Record extracts -

---------------

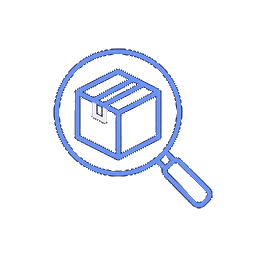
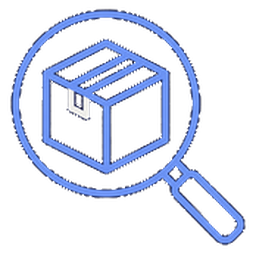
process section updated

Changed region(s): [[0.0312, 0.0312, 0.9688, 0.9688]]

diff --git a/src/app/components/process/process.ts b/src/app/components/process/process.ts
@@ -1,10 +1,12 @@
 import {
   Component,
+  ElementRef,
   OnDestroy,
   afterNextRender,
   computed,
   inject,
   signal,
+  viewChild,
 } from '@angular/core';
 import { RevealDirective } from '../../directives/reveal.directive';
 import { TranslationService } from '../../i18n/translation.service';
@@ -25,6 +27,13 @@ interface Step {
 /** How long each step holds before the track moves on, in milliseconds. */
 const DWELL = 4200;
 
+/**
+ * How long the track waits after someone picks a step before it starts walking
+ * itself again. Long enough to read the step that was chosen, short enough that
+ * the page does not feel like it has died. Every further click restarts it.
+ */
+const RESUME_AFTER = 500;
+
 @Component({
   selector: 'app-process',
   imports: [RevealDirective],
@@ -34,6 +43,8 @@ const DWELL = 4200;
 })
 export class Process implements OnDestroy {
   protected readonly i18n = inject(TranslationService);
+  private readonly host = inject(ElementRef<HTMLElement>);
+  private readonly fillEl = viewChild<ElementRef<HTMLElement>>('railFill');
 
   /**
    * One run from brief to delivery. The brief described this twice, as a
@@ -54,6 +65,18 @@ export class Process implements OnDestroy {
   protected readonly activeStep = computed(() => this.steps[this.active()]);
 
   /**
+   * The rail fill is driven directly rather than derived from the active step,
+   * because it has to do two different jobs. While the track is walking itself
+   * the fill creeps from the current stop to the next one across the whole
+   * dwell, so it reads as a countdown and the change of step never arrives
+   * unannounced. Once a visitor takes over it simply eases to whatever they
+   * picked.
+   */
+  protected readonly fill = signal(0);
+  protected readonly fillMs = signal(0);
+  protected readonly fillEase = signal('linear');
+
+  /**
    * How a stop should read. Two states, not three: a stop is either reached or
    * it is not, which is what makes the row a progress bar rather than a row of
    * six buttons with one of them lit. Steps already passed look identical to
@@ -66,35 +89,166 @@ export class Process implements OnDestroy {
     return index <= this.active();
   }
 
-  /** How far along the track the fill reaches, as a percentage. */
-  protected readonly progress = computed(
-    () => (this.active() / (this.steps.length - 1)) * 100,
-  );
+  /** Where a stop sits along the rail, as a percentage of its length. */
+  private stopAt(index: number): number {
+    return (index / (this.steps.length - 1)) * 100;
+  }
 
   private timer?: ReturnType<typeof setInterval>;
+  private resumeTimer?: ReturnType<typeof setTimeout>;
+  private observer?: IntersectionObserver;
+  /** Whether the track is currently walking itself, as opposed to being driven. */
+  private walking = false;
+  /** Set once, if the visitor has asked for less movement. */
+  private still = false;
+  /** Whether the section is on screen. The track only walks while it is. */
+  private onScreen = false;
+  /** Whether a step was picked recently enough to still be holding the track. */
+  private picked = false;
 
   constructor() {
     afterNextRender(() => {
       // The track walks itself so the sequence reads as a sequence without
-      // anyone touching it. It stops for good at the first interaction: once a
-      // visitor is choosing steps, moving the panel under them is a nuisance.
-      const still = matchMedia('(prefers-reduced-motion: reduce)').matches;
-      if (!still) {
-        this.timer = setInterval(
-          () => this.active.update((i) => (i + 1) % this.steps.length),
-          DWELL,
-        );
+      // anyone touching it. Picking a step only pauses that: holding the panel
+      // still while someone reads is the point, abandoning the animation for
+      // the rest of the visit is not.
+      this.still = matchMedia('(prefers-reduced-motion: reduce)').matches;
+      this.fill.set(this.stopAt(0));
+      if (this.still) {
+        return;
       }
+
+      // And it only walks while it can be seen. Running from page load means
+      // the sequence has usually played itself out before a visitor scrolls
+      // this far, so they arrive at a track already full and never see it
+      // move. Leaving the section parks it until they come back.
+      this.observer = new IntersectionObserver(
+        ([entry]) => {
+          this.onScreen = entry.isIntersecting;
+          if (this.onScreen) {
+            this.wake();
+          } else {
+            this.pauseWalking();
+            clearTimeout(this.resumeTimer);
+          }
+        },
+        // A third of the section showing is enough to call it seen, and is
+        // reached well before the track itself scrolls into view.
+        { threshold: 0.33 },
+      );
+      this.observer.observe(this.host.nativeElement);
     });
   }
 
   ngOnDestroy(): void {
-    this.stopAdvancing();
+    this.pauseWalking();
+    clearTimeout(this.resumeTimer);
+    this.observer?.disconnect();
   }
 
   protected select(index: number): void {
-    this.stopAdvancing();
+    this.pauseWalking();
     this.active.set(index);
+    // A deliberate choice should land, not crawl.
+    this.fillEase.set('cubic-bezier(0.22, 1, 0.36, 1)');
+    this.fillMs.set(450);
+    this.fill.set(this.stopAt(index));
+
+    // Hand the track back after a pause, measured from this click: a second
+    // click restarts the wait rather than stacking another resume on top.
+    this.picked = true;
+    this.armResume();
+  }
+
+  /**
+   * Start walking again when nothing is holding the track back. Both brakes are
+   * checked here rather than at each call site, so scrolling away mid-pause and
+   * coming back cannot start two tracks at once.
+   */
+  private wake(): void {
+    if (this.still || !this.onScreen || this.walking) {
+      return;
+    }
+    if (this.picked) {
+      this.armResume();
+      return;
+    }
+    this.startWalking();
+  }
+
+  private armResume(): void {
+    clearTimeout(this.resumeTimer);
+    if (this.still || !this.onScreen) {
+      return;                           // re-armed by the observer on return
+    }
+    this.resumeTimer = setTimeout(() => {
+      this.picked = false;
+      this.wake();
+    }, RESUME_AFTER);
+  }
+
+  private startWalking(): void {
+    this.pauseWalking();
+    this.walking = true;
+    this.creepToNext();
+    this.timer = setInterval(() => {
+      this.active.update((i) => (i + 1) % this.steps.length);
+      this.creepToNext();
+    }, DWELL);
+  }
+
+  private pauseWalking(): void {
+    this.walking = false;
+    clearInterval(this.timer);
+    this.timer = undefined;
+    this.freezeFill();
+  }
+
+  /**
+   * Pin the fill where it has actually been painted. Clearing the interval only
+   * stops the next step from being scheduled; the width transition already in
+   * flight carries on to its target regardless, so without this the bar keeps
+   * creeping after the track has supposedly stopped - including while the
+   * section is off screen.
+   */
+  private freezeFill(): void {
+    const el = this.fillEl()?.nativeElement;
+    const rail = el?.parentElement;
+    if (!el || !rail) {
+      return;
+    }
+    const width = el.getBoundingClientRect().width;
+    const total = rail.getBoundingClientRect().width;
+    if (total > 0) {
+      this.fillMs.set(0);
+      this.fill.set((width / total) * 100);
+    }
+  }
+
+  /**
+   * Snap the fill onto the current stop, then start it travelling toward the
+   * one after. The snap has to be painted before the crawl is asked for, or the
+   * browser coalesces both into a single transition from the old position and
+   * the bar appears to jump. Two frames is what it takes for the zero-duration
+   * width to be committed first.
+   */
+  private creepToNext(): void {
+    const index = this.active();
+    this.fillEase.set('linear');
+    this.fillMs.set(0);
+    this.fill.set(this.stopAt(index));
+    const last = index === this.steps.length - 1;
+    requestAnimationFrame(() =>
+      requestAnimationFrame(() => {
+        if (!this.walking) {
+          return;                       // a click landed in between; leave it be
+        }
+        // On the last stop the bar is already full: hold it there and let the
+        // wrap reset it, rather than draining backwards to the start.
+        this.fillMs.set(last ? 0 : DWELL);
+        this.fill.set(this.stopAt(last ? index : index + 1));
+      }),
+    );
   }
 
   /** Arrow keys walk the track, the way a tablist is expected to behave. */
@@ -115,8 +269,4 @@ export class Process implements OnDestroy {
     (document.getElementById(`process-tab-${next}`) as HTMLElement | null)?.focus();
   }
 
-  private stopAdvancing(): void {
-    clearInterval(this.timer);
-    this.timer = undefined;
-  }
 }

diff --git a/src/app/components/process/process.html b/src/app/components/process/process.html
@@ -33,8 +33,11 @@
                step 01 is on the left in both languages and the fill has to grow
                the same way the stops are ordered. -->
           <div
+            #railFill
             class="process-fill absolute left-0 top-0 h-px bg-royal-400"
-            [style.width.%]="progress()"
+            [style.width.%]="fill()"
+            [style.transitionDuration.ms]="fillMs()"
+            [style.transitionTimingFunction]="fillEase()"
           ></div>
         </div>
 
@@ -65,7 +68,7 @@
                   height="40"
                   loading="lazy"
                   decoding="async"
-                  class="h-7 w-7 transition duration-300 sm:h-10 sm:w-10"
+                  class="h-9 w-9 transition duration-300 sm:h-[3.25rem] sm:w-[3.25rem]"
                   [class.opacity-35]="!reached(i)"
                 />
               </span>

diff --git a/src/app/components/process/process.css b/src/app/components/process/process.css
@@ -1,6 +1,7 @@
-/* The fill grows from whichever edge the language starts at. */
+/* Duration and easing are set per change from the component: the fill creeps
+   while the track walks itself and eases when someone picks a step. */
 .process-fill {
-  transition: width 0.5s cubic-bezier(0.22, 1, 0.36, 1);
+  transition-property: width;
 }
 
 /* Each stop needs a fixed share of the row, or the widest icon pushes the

---------------

Pictures excluded, repeat the material above from its first line through the line containing "host = inject(ElementRef<HTMLElement>);", both included.

Written answer -
process section updated

Changed region(s): [[0.0312, 0.0312, 0.9688, 0.9688]]

diff --git a/src/app/components/process/process.ts b/src/app/components/process/process.ts
@@ -1,10 +1,12 @@
 import {
   Component,
+  ElementRef,
   OnDestroy,
   afterNextRender,
   computed,
   inject,
   signal,
+  viewChild,
 } from '@angular/core';
 import { RevealDirective } from '../../directives/reveal.directive';
 import { TranslationService } from '../../i18n/translation.service';
@@ -25,6 +27,13 @@ interface Step {
 /** How long each step holds before the track moves on, in milliseconds. */
 const DWELL = 4200;
 
+/**
+ * How long the track waits after someone picks a step before it starts walking
+ * itself again. Long enough to read the step that was chosen, short enough that
+ * the page does not feel like it has died. Every further click restarts it.
+ */
+const RESUME_AFTER = 500;
+
 @Component({
   selector: 'app-process',
   imports: [RevealDirective],
@@ -34,6 +43,8 @@ const DWELL = 4200;
 })
 export class Process implements OnDestroy {
   protected readonly i18n = inject(TranslationService);
+  private readonly host = inject(ElementRef<HTMLElement>);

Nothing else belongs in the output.